**What is needed**
State how many lines in the listing below contain the word "Button", and write nothing else.

**Provided records**
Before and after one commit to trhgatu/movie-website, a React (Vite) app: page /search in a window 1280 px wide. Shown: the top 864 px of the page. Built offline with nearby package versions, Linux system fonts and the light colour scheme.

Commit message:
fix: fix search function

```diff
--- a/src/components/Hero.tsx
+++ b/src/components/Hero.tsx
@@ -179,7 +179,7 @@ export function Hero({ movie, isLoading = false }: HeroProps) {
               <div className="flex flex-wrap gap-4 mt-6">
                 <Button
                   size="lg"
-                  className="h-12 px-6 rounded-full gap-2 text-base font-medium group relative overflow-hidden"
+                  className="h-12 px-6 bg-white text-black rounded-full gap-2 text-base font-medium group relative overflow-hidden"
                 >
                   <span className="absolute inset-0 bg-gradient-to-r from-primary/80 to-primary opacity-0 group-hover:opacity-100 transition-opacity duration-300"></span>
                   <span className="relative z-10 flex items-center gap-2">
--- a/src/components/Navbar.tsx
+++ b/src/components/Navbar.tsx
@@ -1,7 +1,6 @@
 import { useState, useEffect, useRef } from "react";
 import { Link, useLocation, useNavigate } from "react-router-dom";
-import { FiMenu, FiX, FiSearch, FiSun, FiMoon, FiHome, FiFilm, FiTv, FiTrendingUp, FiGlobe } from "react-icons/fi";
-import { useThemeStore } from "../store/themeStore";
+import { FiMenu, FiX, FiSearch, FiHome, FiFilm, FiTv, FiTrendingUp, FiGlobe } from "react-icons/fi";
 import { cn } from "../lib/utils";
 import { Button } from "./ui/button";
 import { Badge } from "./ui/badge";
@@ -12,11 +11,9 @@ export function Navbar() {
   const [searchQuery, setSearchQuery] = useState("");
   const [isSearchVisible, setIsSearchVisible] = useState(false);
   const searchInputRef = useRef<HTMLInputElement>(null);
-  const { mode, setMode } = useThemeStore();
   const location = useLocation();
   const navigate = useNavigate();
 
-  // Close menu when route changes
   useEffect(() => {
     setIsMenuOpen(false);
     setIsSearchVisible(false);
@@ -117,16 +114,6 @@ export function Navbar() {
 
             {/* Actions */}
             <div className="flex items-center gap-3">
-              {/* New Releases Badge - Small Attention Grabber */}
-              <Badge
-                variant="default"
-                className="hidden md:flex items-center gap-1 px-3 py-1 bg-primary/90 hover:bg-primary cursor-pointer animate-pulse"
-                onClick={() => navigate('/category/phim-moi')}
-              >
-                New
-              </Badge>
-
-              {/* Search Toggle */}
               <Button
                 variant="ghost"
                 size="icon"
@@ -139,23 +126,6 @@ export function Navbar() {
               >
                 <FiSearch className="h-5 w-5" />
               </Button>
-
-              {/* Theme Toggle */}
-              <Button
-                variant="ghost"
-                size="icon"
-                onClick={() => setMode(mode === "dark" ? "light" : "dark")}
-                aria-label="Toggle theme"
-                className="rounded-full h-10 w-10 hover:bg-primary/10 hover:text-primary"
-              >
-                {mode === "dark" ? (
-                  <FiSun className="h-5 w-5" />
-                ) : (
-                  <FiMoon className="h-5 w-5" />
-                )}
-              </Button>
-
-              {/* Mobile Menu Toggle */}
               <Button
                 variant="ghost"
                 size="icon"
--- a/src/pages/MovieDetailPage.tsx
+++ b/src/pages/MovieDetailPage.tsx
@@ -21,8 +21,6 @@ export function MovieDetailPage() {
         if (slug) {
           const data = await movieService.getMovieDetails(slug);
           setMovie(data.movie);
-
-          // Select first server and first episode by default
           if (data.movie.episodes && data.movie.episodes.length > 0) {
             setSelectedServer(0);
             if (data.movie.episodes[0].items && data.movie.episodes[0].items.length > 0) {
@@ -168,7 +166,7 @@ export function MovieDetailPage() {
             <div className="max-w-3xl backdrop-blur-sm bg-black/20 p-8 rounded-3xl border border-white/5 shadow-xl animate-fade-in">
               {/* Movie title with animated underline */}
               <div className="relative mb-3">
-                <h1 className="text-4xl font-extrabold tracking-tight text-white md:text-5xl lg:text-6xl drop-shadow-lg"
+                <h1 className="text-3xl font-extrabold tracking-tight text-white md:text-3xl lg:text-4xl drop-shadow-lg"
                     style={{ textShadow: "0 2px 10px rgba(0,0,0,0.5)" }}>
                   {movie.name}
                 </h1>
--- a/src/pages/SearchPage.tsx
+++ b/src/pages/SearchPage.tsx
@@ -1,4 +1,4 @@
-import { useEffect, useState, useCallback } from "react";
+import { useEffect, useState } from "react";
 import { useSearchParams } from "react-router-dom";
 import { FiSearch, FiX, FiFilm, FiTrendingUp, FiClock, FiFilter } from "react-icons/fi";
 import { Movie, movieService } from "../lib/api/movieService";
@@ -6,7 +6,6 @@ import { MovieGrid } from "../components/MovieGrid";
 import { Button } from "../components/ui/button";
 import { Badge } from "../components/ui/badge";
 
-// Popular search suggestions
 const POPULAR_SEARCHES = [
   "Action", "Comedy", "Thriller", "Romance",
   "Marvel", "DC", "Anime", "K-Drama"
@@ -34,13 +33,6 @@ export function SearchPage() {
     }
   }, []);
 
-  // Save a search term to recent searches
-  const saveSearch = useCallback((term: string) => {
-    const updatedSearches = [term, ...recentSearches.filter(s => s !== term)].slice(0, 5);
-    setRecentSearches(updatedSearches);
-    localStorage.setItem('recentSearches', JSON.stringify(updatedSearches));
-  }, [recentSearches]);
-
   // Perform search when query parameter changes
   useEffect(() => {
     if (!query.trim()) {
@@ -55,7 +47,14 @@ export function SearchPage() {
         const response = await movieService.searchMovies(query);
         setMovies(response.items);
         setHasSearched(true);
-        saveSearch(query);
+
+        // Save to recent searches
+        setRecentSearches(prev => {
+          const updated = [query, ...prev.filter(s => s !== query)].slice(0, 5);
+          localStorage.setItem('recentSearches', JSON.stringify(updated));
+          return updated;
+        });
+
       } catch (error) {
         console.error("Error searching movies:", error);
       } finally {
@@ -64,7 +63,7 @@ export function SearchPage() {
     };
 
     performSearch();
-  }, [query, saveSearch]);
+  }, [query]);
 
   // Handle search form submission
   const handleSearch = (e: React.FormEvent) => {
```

**Solution to the exercise**
8